When Business Life Magazine launched its first issue in 1990, we wanted to publish a special cover story, one that would feature community members who were instrumental in shaping the region and who would be the champions of shaping the future. Larry Zarian was a natural choice for our premier issue. He was nearly halfway through his 16 years of service as a Glendale City Council member and mayor, and his many contributions had already influenced the history of the region immeasurably. Today, we are saddened to write about his passing.
On October 13, Zarian’s battle with a rare and aggressive cancer, multiple myeloma, took him from our community. However, his contributions will continue to live into the next century.
Zarian immigrated to the United States at age 14. He became a successful businessman and spent his life passionately serving the community. In 1983, he was elected to the Glendale City Council, and was the first person of Armenian descent to hold the office. Much was accomplished during Zarian’s four terms in office. Former mayor and council colleague, Sheldon Baker, remembers, “Larry could bring people together to resolve their differences. That was important. He had strong opinions, we all did, but Larry was willing to put aside our differences. We’d remind each other that we were five people representing 200,000 and each of us was only as good as we were collectively.”

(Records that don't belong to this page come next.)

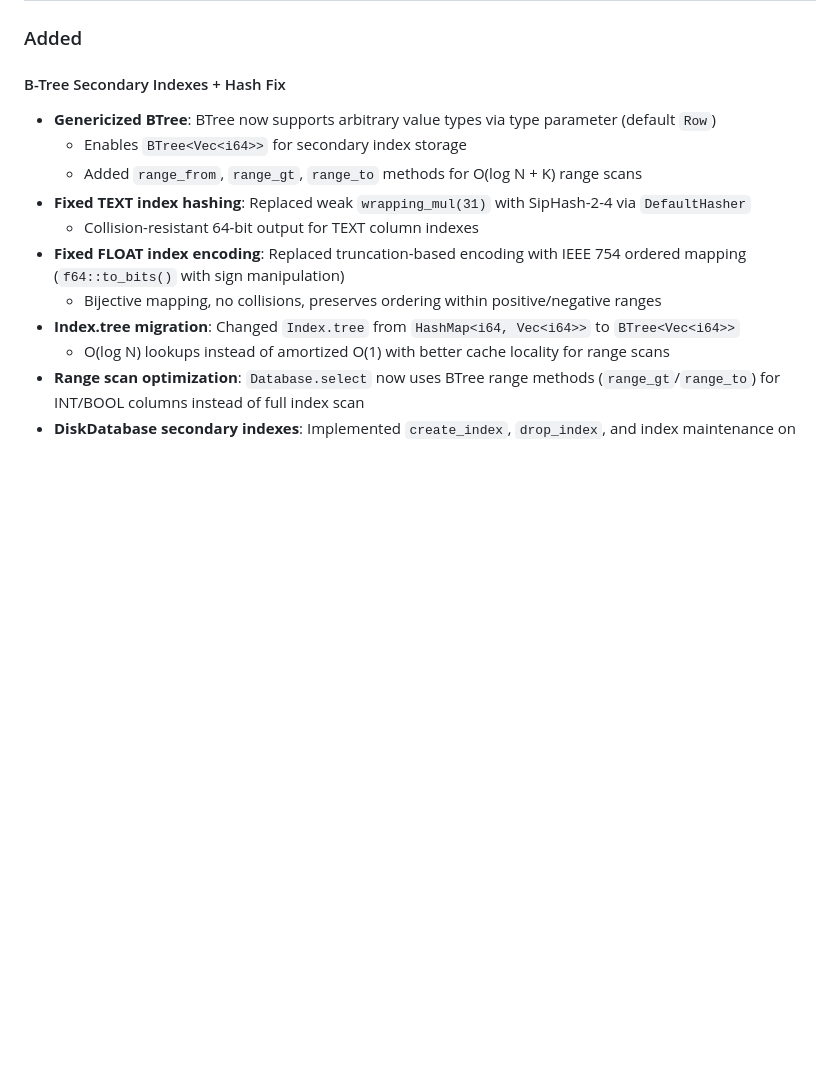
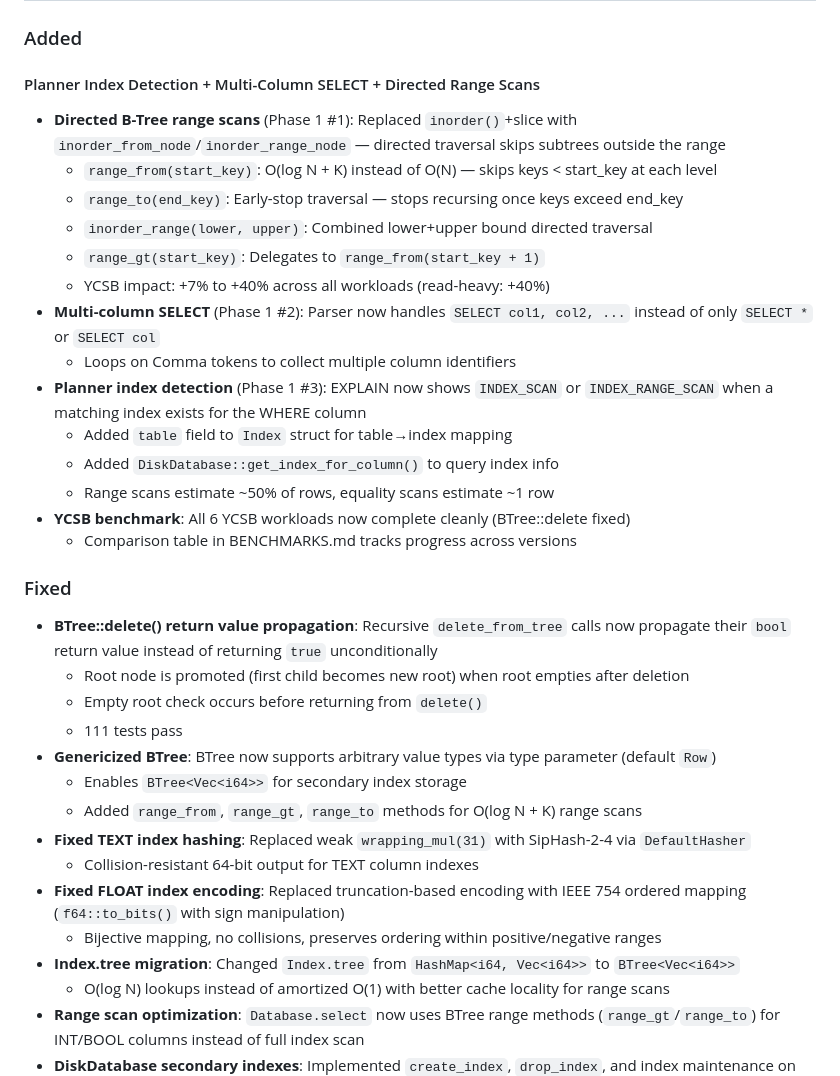
Before and after one commit to ZeroiJ/database-engine, a Markdown page: CHANGELOG.md, the part around the change. Drawn GitHub-style; blank space fills up the shorter version.

Commit message:
docs: update CHANGELOG with Phase 1 changes

```diff
--- a/CHANGELOG.md
+++ b/CHANGELOG.md
@@ -11,7 +11,28 @@ and this project adheres to [Semantic Versioning](https://semver.org/spec/v2.0.0
 
 ### Added
 
-#### B-Tree Secondary Indexes + Hash Fix
+#### Planner Index Detection + Multi-Column SELECT + Directed Range Scans
+- **Directed B-Tree range scans** (Phase 1 #1): Replaced `inorder()`+slice with `inorder_from_node`/`inorder_range_node` — directed traversal skips subtrees outside the range
+  - `range_from(start_key)`: O(log N + K) instead of O(N) — skips keys < start_key at each level
+  - `range_to(end_key)`: Early-stop traversal — stops recursing once keys exceed end_key
+  - `inorder_range(lower, upper)`: Combined lower+upper bound directed traversal
+  - `range_gt(start_key)`: Delegates to `range_from(start_key + 1)`
+  - YCSB impact: +7% to +40% across all workloads (read-heavy: +40%)
+- **Multi-column SELECT** (Phase 1 #2): Parser now handles `SELECT col1, col2, ...` instead of only `SELECT *` or `SELECT col`
+  - Loops on Comma tokens to collect multiple column identifiers
+- **Planner index detection** (Phase 1 #3): EXPLAIN now shows `INDEX_SCAN` or `INDEX_RANGE_SCAN` when a matching index exists for the WHERE column
+  - Added `table` field to `Index` struct for table→index mapping
+  - Added `DiskDatabase::get_index_for_column()` to query index info
+  - Range scans estimate ~50% of rows, equality scans estimate ~1 row
+- **YCSB benchmark**: All 6 YCSB workloads now complete cleanly (BTree::delete fixed)
+  - Comparison table in BENCHMARKS.md tracks progress across versions
+
+### Fixed
+
+- **BTree::delete() return value propagation**: Recursive `delete_from_tree` calls now propagate their `bool` return value instead of returning `true` unconditionally
+  - Root node is promoted (first child becomes new root) when root empties after deletion
+  - Empty root check occurs before returning from `delete()`
+  - 111 tests pass
 - **Genericized BTree<V>**: BTree now supports arbitrary value types via type parameter (default `Row`)
   - Enables `BTree<Vec<i64>>` for secondary index storage
   - Added `range_from`, `range_gt`, `range_to` methods for O(log N + K) range scans
```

Zarian was instrumental in the start up of the Beeline. He was involved in many of the negotiations for the Bob Hope Airport, and for guiding the Nestle Corporation to Glendale. His work in bringing the Galleria to Glendale brought hundreds of thousands of people to Glendale generating substantial tax revenue for the city. He coordinated a group that started the Veterans Memorial project. He initiated the annual Love Ride with Jay Leno, and the annual Cruise Night Auto Show on Brand. He was proud of the work the council did in saving of the Historic Alex Theatre from destruction, as well as starting the City’s code enforcements and the zero tolerance policy against graffiti.
In a 2009 interview for GTV6, Zarian was asked how he wanted to be remembered, he quietly expressed that he would like to be remembered as a good citizen, someone who did everything he could to make his community better. He wanted to be remembered as a man who gave everything he could to his family, as someone who gave unselfishly, not looking for anything in return.
As an immigrant to the U.S., he loved this country and wanted to give it everything he had. Service was Zarian’s thank you to America for the opportunity he was given. He reached every goal he had ever worked toward, and he believed that nowhere else but America could someone do that.
He spoke passionately on his radio and TV shows, suggesting, “If everyone did just a little bit, we could all make it better. If you and I don’t do it, who will? We can’t sit home and just ask for things to happen. We have to get out there and do it.
” It is with sadness that we must say goodbye to a man whose influence changed and enriched our community and our lives. Zarian devoted his life to service, volunteerism, and to his family. He will be missed.
Larry and his family requested that donations in his honor be made to the Armenian Society of Los Angeles, Glendale Adventist Medical Center, the Glendale Kiwanis, and the Self-Aid Workshop. Please visit our website to read an extended article at: www.BusinessLife.com